Task instructions:
This task calls for copying every line in the data below that contains the word "section".

Record set:
☆ ☆ ☆
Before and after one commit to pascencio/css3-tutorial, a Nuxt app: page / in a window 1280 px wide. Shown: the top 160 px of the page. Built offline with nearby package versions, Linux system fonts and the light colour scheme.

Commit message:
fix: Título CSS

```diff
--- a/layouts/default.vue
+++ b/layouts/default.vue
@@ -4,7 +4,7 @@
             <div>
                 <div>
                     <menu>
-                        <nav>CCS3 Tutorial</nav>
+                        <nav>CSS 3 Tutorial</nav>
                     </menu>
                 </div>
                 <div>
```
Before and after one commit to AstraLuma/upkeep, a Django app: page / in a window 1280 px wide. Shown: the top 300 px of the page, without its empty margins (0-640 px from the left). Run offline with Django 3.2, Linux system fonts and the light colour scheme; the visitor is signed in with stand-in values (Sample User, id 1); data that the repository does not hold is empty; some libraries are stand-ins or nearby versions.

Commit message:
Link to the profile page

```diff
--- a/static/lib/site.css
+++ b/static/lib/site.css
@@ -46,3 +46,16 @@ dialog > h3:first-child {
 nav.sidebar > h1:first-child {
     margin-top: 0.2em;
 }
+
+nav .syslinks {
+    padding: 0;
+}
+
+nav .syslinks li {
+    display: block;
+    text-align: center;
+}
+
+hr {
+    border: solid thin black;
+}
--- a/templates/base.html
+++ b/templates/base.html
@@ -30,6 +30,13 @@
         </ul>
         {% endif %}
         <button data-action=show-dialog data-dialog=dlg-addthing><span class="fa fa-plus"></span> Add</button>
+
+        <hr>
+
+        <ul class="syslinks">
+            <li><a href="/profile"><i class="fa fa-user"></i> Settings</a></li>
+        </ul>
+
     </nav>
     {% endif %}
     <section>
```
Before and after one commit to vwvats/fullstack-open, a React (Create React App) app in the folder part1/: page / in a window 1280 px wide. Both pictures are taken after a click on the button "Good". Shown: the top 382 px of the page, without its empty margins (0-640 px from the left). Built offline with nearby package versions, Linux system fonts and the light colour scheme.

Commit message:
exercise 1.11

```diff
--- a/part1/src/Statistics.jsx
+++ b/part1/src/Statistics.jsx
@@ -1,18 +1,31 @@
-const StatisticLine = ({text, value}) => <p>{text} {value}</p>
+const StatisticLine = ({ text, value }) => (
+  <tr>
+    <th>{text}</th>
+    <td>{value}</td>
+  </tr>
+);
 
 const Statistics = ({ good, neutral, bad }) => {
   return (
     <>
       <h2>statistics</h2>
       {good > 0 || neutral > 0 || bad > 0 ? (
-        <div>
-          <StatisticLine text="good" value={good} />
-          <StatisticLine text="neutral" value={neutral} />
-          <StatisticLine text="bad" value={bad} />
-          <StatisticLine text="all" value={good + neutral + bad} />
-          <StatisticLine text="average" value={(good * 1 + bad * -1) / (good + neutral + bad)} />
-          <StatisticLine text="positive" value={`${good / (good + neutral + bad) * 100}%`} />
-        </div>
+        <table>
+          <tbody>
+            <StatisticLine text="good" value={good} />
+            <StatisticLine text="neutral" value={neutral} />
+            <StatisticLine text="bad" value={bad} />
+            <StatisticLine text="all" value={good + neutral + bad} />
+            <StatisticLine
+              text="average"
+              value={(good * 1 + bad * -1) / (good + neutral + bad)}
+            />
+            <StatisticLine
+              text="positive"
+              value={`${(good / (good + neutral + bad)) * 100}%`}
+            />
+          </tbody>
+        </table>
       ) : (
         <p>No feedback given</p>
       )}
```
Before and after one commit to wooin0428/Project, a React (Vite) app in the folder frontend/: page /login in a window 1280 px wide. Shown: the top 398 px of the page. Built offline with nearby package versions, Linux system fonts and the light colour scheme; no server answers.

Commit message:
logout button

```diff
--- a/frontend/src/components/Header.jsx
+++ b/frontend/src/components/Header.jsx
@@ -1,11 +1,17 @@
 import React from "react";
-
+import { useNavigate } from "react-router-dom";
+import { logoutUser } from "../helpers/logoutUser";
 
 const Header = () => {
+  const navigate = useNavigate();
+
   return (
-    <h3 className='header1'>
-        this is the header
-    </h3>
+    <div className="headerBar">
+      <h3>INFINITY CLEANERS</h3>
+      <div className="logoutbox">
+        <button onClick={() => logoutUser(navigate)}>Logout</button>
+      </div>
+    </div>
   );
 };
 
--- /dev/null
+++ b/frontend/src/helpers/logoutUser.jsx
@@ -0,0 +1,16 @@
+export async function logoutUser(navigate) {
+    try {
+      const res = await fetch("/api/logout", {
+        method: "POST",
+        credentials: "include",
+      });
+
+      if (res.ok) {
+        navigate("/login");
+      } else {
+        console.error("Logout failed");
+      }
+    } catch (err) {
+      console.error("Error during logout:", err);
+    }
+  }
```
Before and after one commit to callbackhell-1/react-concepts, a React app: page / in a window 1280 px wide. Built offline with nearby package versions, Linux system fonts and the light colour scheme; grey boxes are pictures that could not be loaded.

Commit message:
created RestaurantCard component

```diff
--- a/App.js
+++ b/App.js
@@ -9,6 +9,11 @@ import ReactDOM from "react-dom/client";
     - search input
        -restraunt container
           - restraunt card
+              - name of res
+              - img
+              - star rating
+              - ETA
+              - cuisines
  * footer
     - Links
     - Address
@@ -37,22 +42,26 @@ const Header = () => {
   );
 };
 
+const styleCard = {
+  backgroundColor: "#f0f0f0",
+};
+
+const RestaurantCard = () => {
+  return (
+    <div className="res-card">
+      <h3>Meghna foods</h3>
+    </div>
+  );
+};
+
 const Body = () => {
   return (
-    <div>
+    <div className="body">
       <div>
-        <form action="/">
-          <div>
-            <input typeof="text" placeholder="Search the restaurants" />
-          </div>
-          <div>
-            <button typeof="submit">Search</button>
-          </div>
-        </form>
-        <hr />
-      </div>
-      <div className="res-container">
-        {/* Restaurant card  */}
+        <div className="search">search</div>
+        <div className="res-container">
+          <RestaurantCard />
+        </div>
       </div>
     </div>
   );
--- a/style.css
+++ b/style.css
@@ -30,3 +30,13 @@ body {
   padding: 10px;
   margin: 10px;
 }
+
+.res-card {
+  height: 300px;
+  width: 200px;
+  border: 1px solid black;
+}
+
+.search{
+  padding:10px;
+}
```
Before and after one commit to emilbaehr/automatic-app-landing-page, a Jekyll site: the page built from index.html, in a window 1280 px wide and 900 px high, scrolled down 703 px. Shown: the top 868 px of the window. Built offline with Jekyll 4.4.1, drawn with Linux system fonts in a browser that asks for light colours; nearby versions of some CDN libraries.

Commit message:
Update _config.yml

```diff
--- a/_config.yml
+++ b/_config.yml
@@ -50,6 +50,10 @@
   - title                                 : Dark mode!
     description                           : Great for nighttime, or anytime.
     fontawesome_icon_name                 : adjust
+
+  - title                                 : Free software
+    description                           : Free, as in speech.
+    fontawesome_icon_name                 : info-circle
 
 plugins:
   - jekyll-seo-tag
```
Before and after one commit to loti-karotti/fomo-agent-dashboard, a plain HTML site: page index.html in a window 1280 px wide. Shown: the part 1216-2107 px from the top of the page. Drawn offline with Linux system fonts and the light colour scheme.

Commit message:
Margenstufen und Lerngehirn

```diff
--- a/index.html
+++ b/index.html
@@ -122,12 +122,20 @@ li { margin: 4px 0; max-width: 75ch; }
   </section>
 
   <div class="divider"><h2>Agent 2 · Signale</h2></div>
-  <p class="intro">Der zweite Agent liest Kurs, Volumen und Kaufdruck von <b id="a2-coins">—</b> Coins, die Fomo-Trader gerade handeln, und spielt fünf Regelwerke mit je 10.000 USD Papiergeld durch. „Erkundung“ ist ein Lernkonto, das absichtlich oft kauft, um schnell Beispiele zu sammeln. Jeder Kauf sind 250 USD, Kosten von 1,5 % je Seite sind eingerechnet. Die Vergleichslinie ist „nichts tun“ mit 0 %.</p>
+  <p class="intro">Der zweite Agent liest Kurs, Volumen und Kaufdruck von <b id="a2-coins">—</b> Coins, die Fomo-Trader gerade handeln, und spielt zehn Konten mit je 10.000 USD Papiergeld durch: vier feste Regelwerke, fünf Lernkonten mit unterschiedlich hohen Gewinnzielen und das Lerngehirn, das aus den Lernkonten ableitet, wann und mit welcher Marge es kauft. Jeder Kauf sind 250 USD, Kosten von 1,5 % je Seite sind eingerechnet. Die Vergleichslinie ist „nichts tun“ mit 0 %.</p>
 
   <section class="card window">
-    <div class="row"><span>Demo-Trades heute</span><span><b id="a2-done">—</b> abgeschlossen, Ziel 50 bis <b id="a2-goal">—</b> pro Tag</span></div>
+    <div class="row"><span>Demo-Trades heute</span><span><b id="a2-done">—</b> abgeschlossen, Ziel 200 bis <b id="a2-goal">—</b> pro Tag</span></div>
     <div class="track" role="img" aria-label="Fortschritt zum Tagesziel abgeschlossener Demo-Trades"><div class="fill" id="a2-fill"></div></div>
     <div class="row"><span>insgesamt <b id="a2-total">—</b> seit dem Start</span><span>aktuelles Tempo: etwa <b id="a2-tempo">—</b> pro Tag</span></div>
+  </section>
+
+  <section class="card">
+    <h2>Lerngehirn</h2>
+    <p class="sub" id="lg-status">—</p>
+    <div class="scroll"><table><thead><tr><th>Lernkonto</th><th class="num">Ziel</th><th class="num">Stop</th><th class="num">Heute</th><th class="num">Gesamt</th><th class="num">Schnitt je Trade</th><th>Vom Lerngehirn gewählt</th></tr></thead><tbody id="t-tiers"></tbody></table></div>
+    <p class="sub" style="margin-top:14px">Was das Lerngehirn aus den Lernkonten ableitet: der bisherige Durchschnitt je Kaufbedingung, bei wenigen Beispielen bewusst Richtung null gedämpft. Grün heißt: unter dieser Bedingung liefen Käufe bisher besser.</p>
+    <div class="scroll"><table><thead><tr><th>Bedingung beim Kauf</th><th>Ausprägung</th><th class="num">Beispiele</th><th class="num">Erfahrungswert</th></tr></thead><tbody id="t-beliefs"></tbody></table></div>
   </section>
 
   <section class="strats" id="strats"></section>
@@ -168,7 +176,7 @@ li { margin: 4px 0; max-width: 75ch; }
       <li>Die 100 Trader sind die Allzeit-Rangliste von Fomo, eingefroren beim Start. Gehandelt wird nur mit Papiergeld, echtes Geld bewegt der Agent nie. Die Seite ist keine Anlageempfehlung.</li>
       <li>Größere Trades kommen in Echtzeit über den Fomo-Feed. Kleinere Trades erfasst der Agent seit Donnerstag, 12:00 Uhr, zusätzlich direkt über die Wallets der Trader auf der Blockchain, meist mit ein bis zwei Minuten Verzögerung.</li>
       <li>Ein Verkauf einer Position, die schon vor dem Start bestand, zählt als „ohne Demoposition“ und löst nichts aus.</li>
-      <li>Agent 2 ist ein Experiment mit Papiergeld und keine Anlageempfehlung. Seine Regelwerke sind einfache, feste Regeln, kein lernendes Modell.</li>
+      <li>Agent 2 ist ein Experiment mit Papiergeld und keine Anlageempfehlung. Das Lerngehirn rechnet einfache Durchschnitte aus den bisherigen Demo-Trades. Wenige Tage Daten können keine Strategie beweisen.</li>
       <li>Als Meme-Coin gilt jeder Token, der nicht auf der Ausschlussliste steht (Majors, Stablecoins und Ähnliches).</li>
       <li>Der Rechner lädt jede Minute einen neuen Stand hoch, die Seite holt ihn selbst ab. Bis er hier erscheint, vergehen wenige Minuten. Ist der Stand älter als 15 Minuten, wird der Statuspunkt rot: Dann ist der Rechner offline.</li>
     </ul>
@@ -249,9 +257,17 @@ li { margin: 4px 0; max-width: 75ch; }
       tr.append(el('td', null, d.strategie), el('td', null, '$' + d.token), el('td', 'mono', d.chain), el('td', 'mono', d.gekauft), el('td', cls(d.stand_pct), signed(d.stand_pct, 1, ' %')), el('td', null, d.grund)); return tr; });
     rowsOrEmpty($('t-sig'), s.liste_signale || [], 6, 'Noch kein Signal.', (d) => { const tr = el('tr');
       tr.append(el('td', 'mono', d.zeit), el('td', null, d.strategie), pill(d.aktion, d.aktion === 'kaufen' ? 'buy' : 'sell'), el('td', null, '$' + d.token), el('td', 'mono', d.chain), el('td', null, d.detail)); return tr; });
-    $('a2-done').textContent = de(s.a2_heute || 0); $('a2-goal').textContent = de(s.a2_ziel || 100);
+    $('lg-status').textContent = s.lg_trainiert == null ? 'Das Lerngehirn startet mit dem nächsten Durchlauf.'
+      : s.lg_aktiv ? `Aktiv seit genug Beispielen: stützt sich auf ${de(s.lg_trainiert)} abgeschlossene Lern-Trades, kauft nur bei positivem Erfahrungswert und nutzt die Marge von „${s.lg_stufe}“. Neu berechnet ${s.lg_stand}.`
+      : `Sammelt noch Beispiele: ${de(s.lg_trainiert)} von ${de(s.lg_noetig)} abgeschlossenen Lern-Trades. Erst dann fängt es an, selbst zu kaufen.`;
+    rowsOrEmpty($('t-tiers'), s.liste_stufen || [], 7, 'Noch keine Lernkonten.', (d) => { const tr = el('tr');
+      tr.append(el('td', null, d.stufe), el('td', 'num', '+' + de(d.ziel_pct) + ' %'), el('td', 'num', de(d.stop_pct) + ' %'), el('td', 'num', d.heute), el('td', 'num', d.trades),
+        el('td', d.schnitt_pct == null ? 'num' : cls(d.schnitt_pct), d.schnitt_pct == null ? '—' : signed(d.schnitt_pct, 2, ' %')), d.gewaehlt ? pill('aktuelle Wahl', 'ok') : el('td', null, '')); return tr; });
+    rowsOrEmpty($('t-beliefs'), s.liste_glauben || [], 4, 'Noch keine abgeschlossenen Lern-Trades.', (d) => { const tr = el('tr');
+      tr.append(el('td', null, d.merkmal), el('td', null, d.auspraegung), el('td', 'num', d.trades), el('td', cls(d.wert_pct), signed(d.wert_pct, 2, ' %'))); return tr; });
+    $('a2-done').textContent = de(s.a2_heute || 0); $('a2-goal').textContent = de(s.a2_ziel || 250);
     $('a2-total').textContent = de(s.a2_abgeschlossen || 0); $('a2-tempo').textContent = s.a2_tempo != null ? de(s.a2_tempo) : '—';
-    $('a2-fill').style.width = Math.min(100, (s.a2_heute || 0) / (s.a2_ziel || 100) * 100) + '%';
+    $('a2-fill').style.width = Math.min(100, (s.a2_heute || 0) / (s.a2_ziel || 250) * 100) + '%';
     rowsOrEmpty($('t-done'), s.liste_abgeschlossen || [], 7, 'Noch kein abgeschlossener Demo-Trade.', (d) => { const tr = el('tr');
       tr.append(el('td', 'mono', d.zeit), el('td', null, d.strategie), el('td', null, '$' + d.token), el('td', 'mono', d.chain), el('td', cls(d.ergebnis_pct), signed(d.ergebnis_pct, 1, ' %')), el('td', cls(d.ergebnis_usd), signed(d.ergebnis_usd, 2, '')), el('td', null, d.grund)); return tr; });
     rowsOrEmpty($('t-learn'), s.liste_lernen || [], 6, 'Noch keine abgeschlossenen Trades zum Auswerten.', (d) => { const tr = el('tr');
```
☆ ☆ ☆
Task response:
     <section>
   </section>
   <section class="card window">
+  </section>
+  <section class="card">
   </section>
   <section class="strats" id="strats"></section>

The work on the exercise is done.